> _WHAT IS REQUIRED_
Only the pictures should be left out; write out all other data exactly.

> _RECORD EXCERPTS_
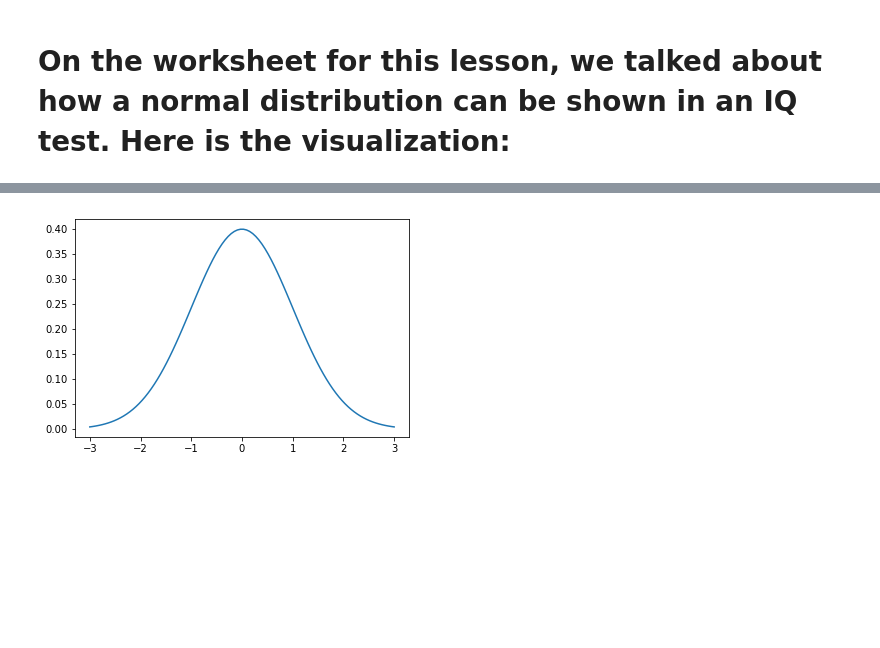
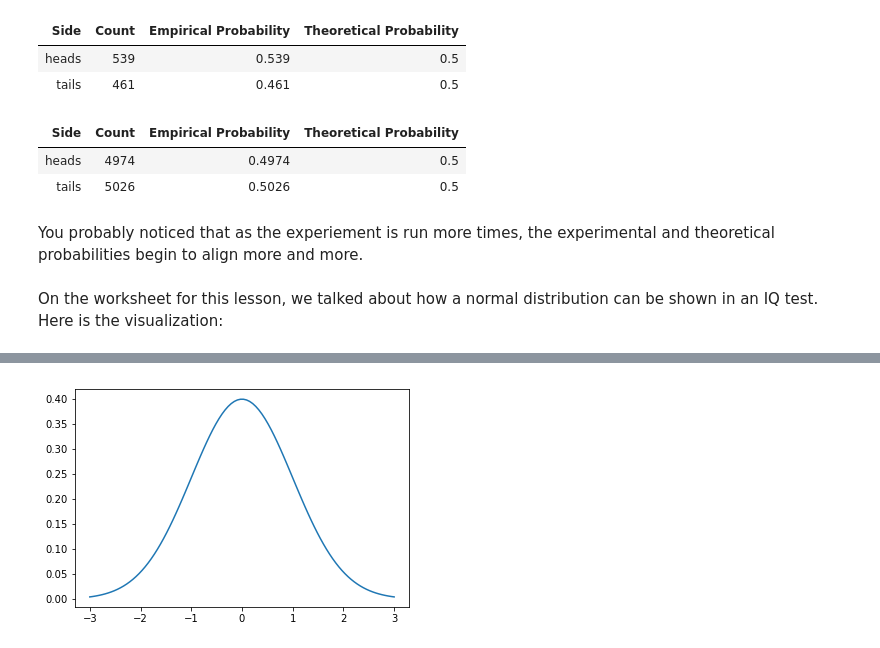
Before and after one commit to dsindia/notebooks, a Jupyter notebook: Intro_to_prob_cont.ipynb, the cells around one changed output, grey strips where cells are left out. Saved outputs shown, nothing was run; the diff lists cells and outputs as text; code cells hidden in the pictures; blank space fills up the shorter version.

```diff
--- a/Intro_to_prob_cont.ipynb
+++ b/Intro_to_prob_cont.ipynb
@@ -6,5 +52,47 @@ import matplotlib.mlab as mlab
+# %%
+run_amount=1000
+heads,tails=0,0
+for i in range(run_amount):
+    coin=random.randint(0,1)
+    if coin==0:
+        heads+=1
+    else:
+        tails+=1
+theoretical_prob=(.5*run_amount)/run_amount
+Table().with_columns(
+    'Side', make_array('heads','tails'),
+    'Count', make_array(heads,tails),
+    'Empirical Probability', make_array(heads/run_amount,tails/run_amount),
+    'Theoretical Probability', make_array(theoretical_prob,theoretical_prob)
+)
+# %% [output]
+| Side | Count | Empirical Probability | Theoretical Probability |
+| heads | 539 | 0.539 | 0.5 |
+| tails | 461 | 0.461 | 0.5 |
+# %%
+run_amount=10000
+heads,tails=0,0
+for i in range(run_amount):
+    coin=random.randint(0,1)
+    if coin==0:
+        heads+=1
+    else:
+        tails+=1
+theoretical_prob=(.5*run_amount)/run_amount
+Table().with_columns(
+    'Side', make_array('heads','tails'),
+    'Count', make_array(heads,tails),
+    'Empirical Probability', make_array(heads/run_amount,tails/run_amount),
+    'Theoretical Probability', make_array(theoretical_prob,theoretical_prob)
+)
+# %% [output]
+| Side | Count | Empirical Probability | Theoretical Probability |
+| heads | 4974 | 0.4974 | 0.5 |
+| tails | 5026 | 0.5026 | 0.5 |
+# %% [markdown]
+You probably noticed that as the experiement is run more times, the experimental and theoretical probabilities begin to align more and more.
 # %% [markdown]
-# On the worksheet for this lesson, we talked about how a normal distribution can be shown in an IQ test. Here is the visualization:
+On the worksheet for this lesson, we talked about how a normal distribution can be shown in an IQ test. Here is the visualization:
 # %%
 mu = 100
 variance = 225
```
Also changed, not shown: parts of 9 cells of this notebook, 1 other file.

> _EXPECTED OUTPUT_
Before and after one commit to dsindia/notebooks, a Jupyter notebook: Intro_to_prob_cont.ipynb, the cells around one changed output, grey strips where cells are left out. Saved outputs shown, nothing was run; the diff lists cells and outputs as text; code cells hidden in the pictures; blank space fills up the shorter version.

```diff
--- a/Intro_to_prob_cont.ipynb
+++ b/Intro_to_prob_cont.ipynb
@@ -6,5 +52,47 @@ import matplotlib.mlab as mlab
+# %%
+run_amount=1000
+heads,tails=0,0
+for i in range(run_amount):
+    coin=random.randint(0,1)
+    if coin==0:
+        heads+=1
+    else:
+        tails+=1
+theoretical_prob=(.5*run_amount)/run_amount
+Table().with_columns(
+    'Side', make_array('heads','tails'),
+    'Count', make_array(heads,tails),
+    'Empirical Probability', make_array(heads/run_amount,tails/run_amount),
+    'Theoretical Probability', make_array(theoretical_prob,theoretical_prob)
+)
+# %% [output]
+| Side | Count | Empirical Probability | Theoretical Probability |
+| heads | 539 | 0.539 | 0.5 |
+| tails | 461 | 0.461 | 0.5 |
+# %%
+run_amount=10000
+heads,tails=0,0
+for i in range(run_amount):
+    coin=random.randint(0,1)
+    if coin==0:
+        heads+=1
+    else:
+        tails+=1
+theoretical_prob=(.5*run_amount)/run_amount
+Table().with_columns(
+    'Side', make_array('heads','tails'),
+    'Count', make_array(heads,tails),
+    'Empirical Probability', make_array(heads/run_amount,tails/run_amount),
+    'Theoretical Probability', make_array(theoretical_prob,theoretical_prob)
+)
+# %% [output]
+| Side | Count | Empirical Probability | Theoretical Probability |
+| heads | 4974 | 0.4974 | 0.5 |
+| tails | 5026 | 0.5026 | 0.5 |
+# %% [markdown]
+You probably noticed that as the experiement is run more times, the experimental and theoretical probabilities begin to align more and more.
 # %% [markdown]
-# On the worksheet for this lesson, we talked about how a normal distribution can be shown in an IQ test. Here is the visualization:
+On the worksheet for this lesson, we talked about how a normal distribution can be shown in an IQ test. Here is the visualization:
 # %%
 mu = 100
 variance = 225
```
Also changed, not shown: parts of 9 cells of this notebook, 1 other file.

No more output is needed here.